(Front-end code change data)
=======

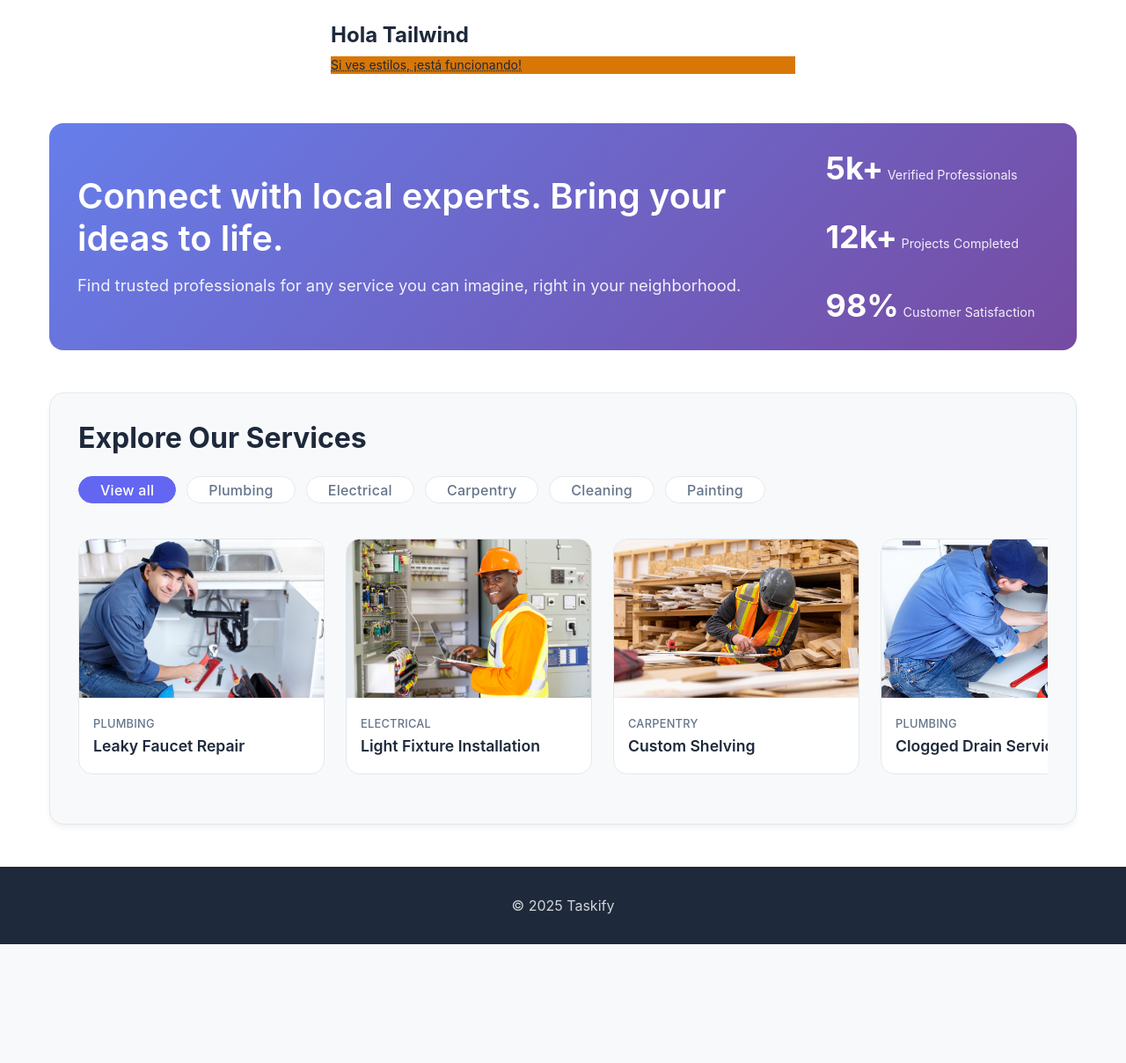
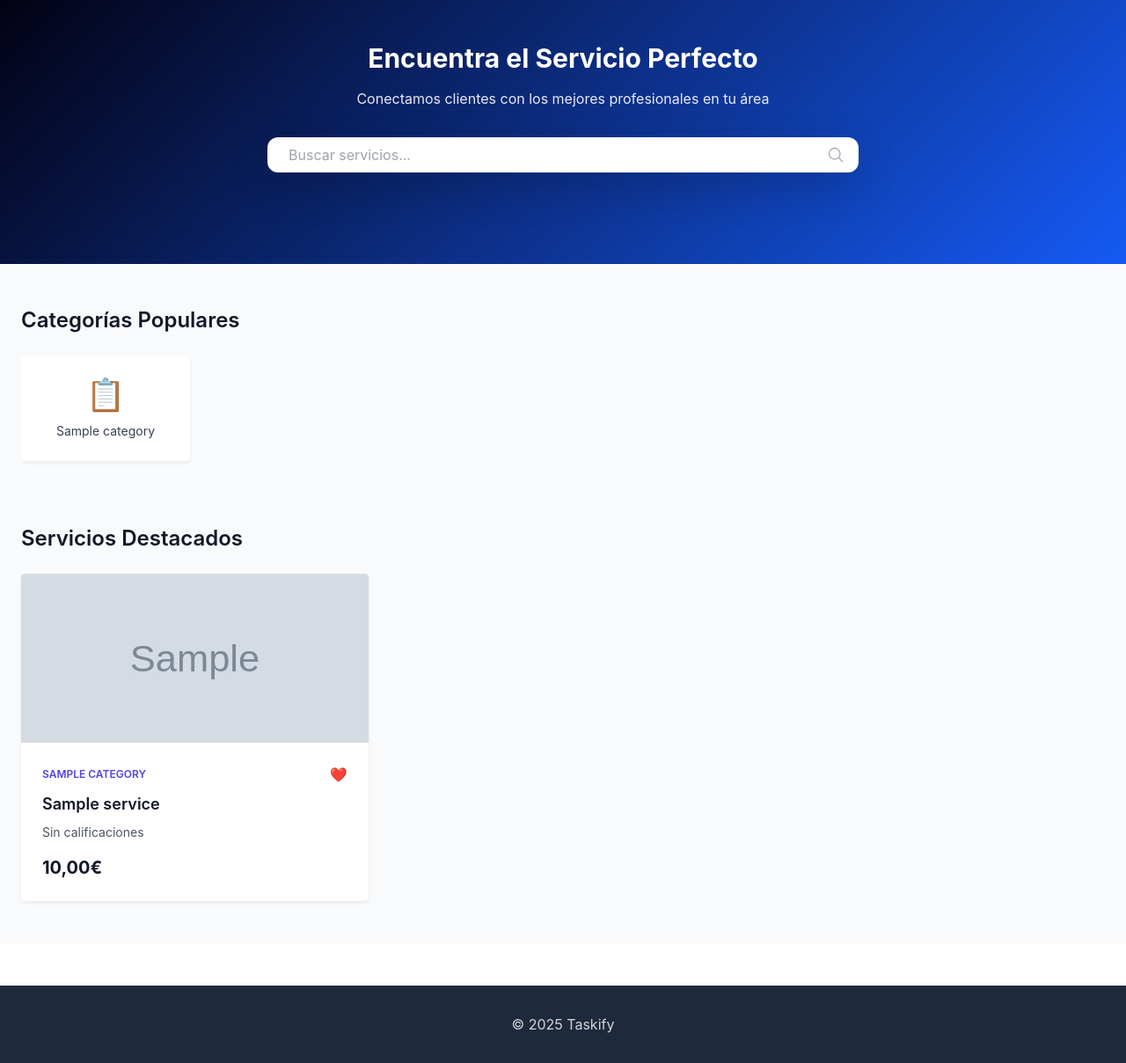
Before and after one commit to Taskify-udl/taskify-web, a Django app: page / in a window 1280 px wide. Shown: the part 70-1278 px from the top of the page at 88% size. Before the commit the page ends 1143 px from the top, so only its background shows below. Run offline with Django 5.2, Linux system fonts and the light colour scheme; tables that the repository leaves empty hold one stand-in row (values such as "Sample post"); grey boxes marked "Sample" are stand-in pictures; some libraries are stand-ins or nearby versions.

Commit message:
home page added

```diff
--- a/taskify_app/templates/base.html
+++ b/taskify_app/templates/base.html
@@ -21,10 +21,6 @@
 {% include 'header.html' %}
 
 <main>
-    <div class="p-6 max-w-xl mx-auto">
-        <h1 class="text-2xl font-bold">Hola Tailwind</h1>
-        <p class="mt-2 text-sm underline decoration-dotted bg-amber-600">Si ves estilos, ¡está funcionando!</p>
-    </div>
     {% block content %}{% endblock %}
 </main>
 
--- a/taskify_app/templates/home.html
+++ b/taskify_app/templates/home.html
@@ -1,167 +1,133 @@
 {% extends "base.html" %}
 
 {% block content %}
-<div class="container">
-    <section class="hero-section">
-        <div class="hero-content row align-items-center">
-            <div class="col-lg-9">
-                <h1 class="hero-title">Connect with local experts. Bring your ideas to life.</h1>
-                <p class="hero-subtitle">Find trusted professionals for any service you can imagine, right in your neighborhood.</p>
-            </div>
-            <div class="col-lg-3">
-                <ul class="hero-stats">
-                    <li class="hero-stat-item">
-                        <strong class="stat-number">5k+</strong>
-                        <span class="stat-label">Verified Professionals</span>
-                    </li>
-                    <li class="hero-stat-item">
-                        <strong class="stat-number">12k+</strong>
-                        <span class="stat-label">Projects Completed</span>
-                    </li>
-                    <li class="hero-stat-item">
-                        <strong class="stat-number">98%</strong>
-                        <span class="stat-label">Customer Satisfaction</span>
-                    </li>
-                </ul>
-            </div>
-        </div>
-    </section>
-
-    <div class="content-box">
-        <section class="services-container">
-            <div class="section-header">
-                <h2 class="section-title">Explore Our Services</h2>
+<div class="min-h-screen bg-gray-50">
+    <!-- Hero Section -->
+    <div class="text-white py-12 px-4 pb-20" style="background: linear-gradient(135deg, #030214 0%, #155af4 100%);">
+        <div class="max-w-2xl mx-auto">
+            <div class="text-center mb-8">
+                <h1 class="mb-3 text-3xl font-bold text-white">Encuentra el Servicio Perfecto</h1>
+                <p class="text-base text-white/90">
+                    Conectamos clientes con los mejores profesionales en tu área
+                </p>
             </div>
 
-            <div class="categories-wrapper">
-                <button class="category-chip active" data-category="all">View all</button>
-                <button class="category-chip" data-category="plumbing">Plumbing</button>
-                <button class="category-chip" data-category="electrical">Electrical</button>
-                <button class="category-chip" data-category="carpentry">Carpentry</button>
-                <button class="category-chip" data-category="cleaning">Cleaning</button>
-                <button class="category-chip" data-category="painting">Painting</button>
-            </div>
+            <!-- Search Bar - Large -->
+            <form action="{% url 'search' %}" method="get">
+                <div class="relative">
+                    <input
+                        type="text"
+                        name="q"
+                        placeholder="Buscar servicios..."
+                        class="w-full px-4 py-2 mb-4 text-base text-gray-900 bg-white rounded-xl focus:outline-none focus:ring-2 focus:ring-white shadow-lg"
+                    >
+                    <svg xmlns="http://www.w3.org/2000/svg" fill="none" viewBox="0 0 24 24" stroke-width="1.5" stroke="currentColor" class="absolute right-4 top-2.5 text-gray-400 w-5 h-5 pointer-events-none">
+                        <path stroke-linecap="round" stroke-linejoin="round" d="m21 21-5.197-5.197m0 0A7.5 7.5 0 1 0 5.196 5.196a7.5 7.5 0 0 0 10.607 10.607Z" />
+                    </svg>
+                </div>
+            </form>
+        </div>
+    </div>
 
-            <div class="services-wrapper">
-                <div class="service-card-wrapper" data-category="plumbing">
-                    <div class="service-card"><div class="service-image-wrapper"><img src="/static/images/plumber2.jpg" alt="Service" class="service-img"></div><div class="service-details"><span class="service-category">Plumbing</span><h3 class="service-title">Leaky Faucet Repair</h3></div></div>
-                </div>
-                <div class="service-card-wrapper" data-category="electrical">
-                    <div class="service-card"><div class="service-image-wrapper"><img src="/static/images/electrician2.jpg" alt="Service" class="service-img"></div><div class="service-details"><span class="service-category">Electrical</span><h3 class="service-title">Light Fixture Installation</h3></div></div>
-                </div>
-                <div class="service-card-wrapper" data-category="carpentry">
-                    <div class="service-card"><div class="service-image-wrapper"><img src="/static/images/carpenter.jpg" alt="Service" class="service-img"></div><div class="service-details"><span class="service-category">Carpentry</span><h3 class="service-title">Custom Shelving</h3></div></div>
-                </div>
-                <div class="service-card-wrapper" data-category="plumbing">
-                    <div class="service-card"><div class="service-image-wrapper"><img src="/static/images/plumber1.jpg" alt="Service" class="service-img"></div><div class="service-details"><span class="service-category">Plumbing</span><h3 class="service-title">Clogged Drain Service</h3></div></div>
-                </div>
-                <div class="service-card-wrapper" data-category="painting">
-                    <div class="service-card"><div class="service-image-wrapper"><img src="/static/images/painter.jpeg" alt="Service" class="service-img"></div><div class="service-details"><span class="service-category">Painting</span><h3 class="service-title">Interior Room Painting</h3></div></div>
-                </div>
-                <div class="service-card-wrapper" data-category="electrical">
-                    <div class="service-card"><div class="service-image-wrapper"><img src="/static/images/electrician1.jpeg" alt="Service" class="service-img"></div><div class="service-details"><span class="service-category">Electrical</span><h3 class="service-title">Outlet Replacement</h3></div></div>
+    <div class="max-w-7xl mx-auto px-4 py-12">
+        <!-- Categories Section -->
+        <section class="mb-12">
+            <h2 class="mb-6 text-2xl font-semibold text-gray-900">Categorías Populares</h2>
+            <div class="overflow-x-auto pb-4">
+                <div class="flex gap-4 min-w-max lg:grid lg:grid-cols-6 lg:min-w-0">
+                    {% if categories %}
+                        {% for category in categories %}
+                            <a href="{% url 'search' %}?category={{ category.id }}" class="flex flex-col items-center gap-3 p-6 bg-white rounded-lg shadow-sm hover:shadow-md transition-shadow min-w-[140px] lg:min-w-0 text-center no-underline">
+                                <div class="text-4xl">📋</div>
+                                <span class="text-sm text-gray-700">{{ category.name }}</span>
+                            </a>
+                        {% endfor %}
+                    {% else %}
+                        <p class="text-gray-500">Sin categorías disponibles</p>
+                    {% endif %}
                 </div>
             </div>
+        </section>
+
+        <!-- Featured Services -->
+        <section>
+            <h2 class="mb-6 text-2xl font-semibold text-gray-900">Servicios Destacados</h2>
+            {% if featured_services %}
+                <div class="grid grid-cols-1 sm:grid-cols-2 lg:grid-cols-3 gap-6">
+                    {% for service in featured_services %}
+                        <div class="bg-white rounded-lg overflow-hidden shadow-sm hover:shadow-md transition-shadow">
+                            <div class="h-48 bg-gray-300 overflow-hidden">
+                                {% if service.images.all %}
+                                    {% with service.images.first as image %}
+                                        <img src="{{ image.image.url }}" alt="{{ service.name }}" class="w-full h-full object-cover">
+                                    {% endwith %}
+                                {% else %}
+                                    <div class="w-full h-full flex items-center justify-center bg-gray-400">
+                                        <span class="text-gray-600">Sin imagen</span>
+                                    </div>
+                                {% endif %}
+                            </div>
+                            <div class="p-4">
+                                <div class="flex items-center justify-between mb-2">
+                                    <span class="text-xs font-semibold text-indigo-600 uppercase">
+                                        {% if service.categories.all %}
+                                            {{ service.categories.first.name }}
+                                        {% else %}
+                                            Sin categoría
+                                        {% endif %}
+                                    </span>
+                                    <button class="text-red-500 hover:text-red-700 transition-colors" title="Añadir a favoritos">❤️</button>
+                                </div>
+                                <h3 class="text-lg font-semibold text-gray-900 mb-2 line-clamp-1">{{ service.name }}</h3>
+                                <div class="flex items-center justify-between mb-3">
+                                    <div class="text-sm text-gray-600">
+                                        {% if service.average_rating %}
+                                            ★ {{ service.average_rating|floatformat:1 }} ({{ service.reviews.count }})
+                                        {% else %}
+                                            Sin calificaciones
+                                        {% endif %}
+                                    </div>
+                                </div>
+                                <div class="flex items-center justify-between">
+                                    <span class="text-xl font-bold text-gray-900">{{ service.price }}€</span>
+                                    <div class="text-xs text-gray-500">
+                                        {% if service.provider.user_profile.avatar %}
+                                            <img src="{{ service.provider.user_profile.avatar.url }}" alt="{{ service.provider.username }}" class="w-6 h-6 rounded-full">
+                                        {% endif %}
+                                    </div>
+                                </div>
+                            </div>
+                        </div>
+                    {% endfor %}
+                </div>
+            {% else %}
+                <div class="bg-white rounded-lg p-8 text-center text-gray-500">
+                    <p>No hay servicios disponibles en este momento.</p>
+                </div>
+            {% endif %}
         </section>
     </div>
 </div>
 
-<style>
-    :root {
-        --primary-color: #6366f1;
-        --secondary-color: #1e293b;
-        --medium-gray-color: #e2e8f0;
-        --light-gray-bg: #f8f9fa;
-        --text-color: #334155;
-        --text-color-light: #64748b;
-        --white-color: #ffffff;
-        --border-radius-lg: 16px;
-        --shadow-sm: 0 4px 6px rgba(0, 0, 0, 0.05);
-        --shadow-md: 0 10px 15px -3px rgba(0, 0, 0, 0.1), 0 4px 6px -2px rgba(0, 0, 0, 0.05);
-        --transition-fast: all 0.2s ease-in-out;
-    }
-    .container { max-width: 1200px; margin: 0 auto; padding: 0 1rem; }
-    .section-header { margin-bottom: 1.5rem; }
-    .section-title { font-size: 2rem; font-weight: 700; color: var(--secondary-color); margin: 0; }
-
-    /* Hero Section */
-    .hero-section { background: linear-gradient(135deg, #667eea 0%, #764ba2 100%); border-radius: var(--border-radius-lg); padding: 1.5rem 2rem; margin: 2rem 0; color: var(--white-color); }
-    .hero-title { font-size: 2.5rem; font-weight: 600; line-height: 1.2; margin-bottom: 1rem; }
-    .hero-subtitle { font-size: 1.15rem; opacity: 0.9; max-width: 100%; }
-    .hero-stats { list-style: none; padding: 0; margin: 0; display: flex; flex-direction: column; gap: 1.5rem; align-items: flex-start; }
-    .hero-stat-item .stat-number { font-size: 2.25rem; font-weight: 700; }
-    .hero-stat-item .stat-label { font-size: 0.9rem; opacity: 0.9; }
-
-    /* Content Box for Services */
-    .content-box {
-        background-color: var(--light-gray-bg);
-        border: 1px solid var(--medium-gray-color);
-        border-radius: var(--border-radius-lg);
-        padding: 2rem;
-        margin-top: 3rem;
-        box-shadow: var(--shadow-sm);
-    }
-
-    .services-container { margin: 0; }
-    .categories-wrapper { display: flex; gap: 0.75rem; overflow-x: auto; padding-bottom: 1rem; margin-bottom: 1.5rem; }
-    .category-chip { background: var(--white-color); border: 1px solid var(--medium-gray-color); padding: 0.75rem 1.5rem; border-radius: 50px; font-weight: 500; color: var(--text-color-light); cursor: pointer; transition: var(--transition-fast); white-space: nowrap; font-size: 1rem; }
-    .category-chip:hover { border-color: var(--primary-color); color: var(--primary-color); box-shadow: var(--shadow-sm); }
-    .category-chip.active { background: var(--primary-color); color: var(--white-color); border-color: var(--primary-color); }
-
-    .services-wrapper { display: flex; gap: 1.5rem; overflow-x: auto; padding-bottom: 1.5rem; scrollbar-width: thin; scrollbar-color: var(--medium-gray-color) transparent; }
-    .services-wrapper::-webkit-scrollbar { height: 8px; }
-    .services-wrapper::-webkit-scrollbar-track { background: transparent; }
-    .services-wrapper::-webkit-scrollbar-thumb { background-color: var(--medium-gray-color); border-radius: 4px; }
-    .service-card-wrapper { min-width: 280px; flex-shrink: 0; display: block; }
-
-    /* MODIFICADO: La transición ahora está en el elemento base para que la animación sea suave al entrar y al salir. */
-    .service-card {
-        background: var(--white-color);
-        border: 1px solid var(--medium-gray-color);
-        border-radius: var(--border-radius-lg);
-        overflow: hidden;
-        height: 100%;
-        cursor: pointer;
-        /* La transición se aplica a las propiedades que van a cambiar */
-        transition: box-shadow 0.2s ease-in-out, border-color 0.2s ease-in-out;
-    }
-
-    /* MODIFICADO: Eliminado el 'transform: scale'. Ahora solo cambia la sombra y el borde. */
-    .service-card-wrapper:hover .service-card {
-        border-color: var(--primary-color);
-        box-shadow: var(--shadow-md);
-    }
-
-    .service-image-wrapper { height: 180px; }
-    .service-img { width: 100%; height: 100%; object-fit: cover; }
-    .service-details { padding: 1rem; }
-    .service-category { font-size: 0.8rem; color: var(--text-color-light); font-weight: 500; text-transform: uppercase; }
-    .service-title { font-size: 1.1rem; font-weight: 600; margin: 0.25rem 0; }
-
-    /* Responsive */
-    @media (max-width: 992px) {
-        .hero-title { font-size: 2.5rem; }
-        .hero-content { text-align: center; }
-        .hero-stats { flex-direction: row; justify-content: center; padding-left: 0; }
-    }
-</style>
-
 <script>
     document.addEventListener('DOMContentLoaded', function() {
-        const categoryButtons = document.querySelectorAll('.category-chip');
-        const serviceCards = document.querySelectorAll('.service-card-wrapper');
+        const categoryButtons = document.querySelectorAll('[data-category]');
+        const serviceCards = document.querySelectorAll('[data-service-category]');
 
         categoryButtons.forEach(button => {
-            button.addEventListener('click', () => {
+            button.addEventListener('click', (e) => {
+                e.preventDefault();
                 const filterCategory = button.dataset.category;
-                categoryButtons.forEach(btn => btn.classList.remove('active'));
-                button.classList.add('active');
+
+                categoryButtons.forEach(btn => btn.classList.remove('ring-2', 'ring-indigo-600'));
+                button.classList.add('ring-2', 'ring-indigo-600');
+
                 serviceCards.forEach(card => {
-                    const cardCategory = card.dataset.category;
+                    const cardCategory = card.dataset.serviceCategory;
                     if (filterCategory === 'all' || cardCategory === filterCategory) {
-                        card.style.display = 'block';
+                        card.classList.remove('hidden');
                     } else {
-                        card.style.display = 'none';
+                        card.classList.add('hidden');
                     }
                 });
             });
--- a/taskify_app/views.py
+++ b/taskify_app/views.py
@@ -16,7 +16,14 @@ from django.contrib.auth import logout
 from .models import Service, ServiceImage, Contract, Review, UserProfile, Notification, CustomUser, EmailVerification, Category
 
 def home(request):
-    return render(request, 'home.html')
+    categories = Category.objects.all()
+    featured_services = Service.objects.all()[:6]
+
+    context = {
+        'categories': categories,
+        'featured_services': featured_services,
+    }
+    return render(request, 'home.html', context)
 
 def search(request):
     return render(request, 'search.html')
```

=======

_Requirement_
Some lines above hold the word "full". Copy all of them.

_Result for this task_
+                        class="w-full px-4 py-2 mb-4 text-base text-gray-900 bg-white rounded-xl focus:outline-none focus:ring-2 focus:ring-white shadow-lg"
+                                        <img src="{{ image.image.url }}" alt="{{ service.name }}" class="w-full h-full object-cover">
+                                    <div class="w-full h-full flex items-center justify-center bg-gray-400">
+                                            <img src="{{ service.provider.user_profile.avatar.url }}" alt="{{ service.provider.username }}" class="w-6 h-6 rounded-full">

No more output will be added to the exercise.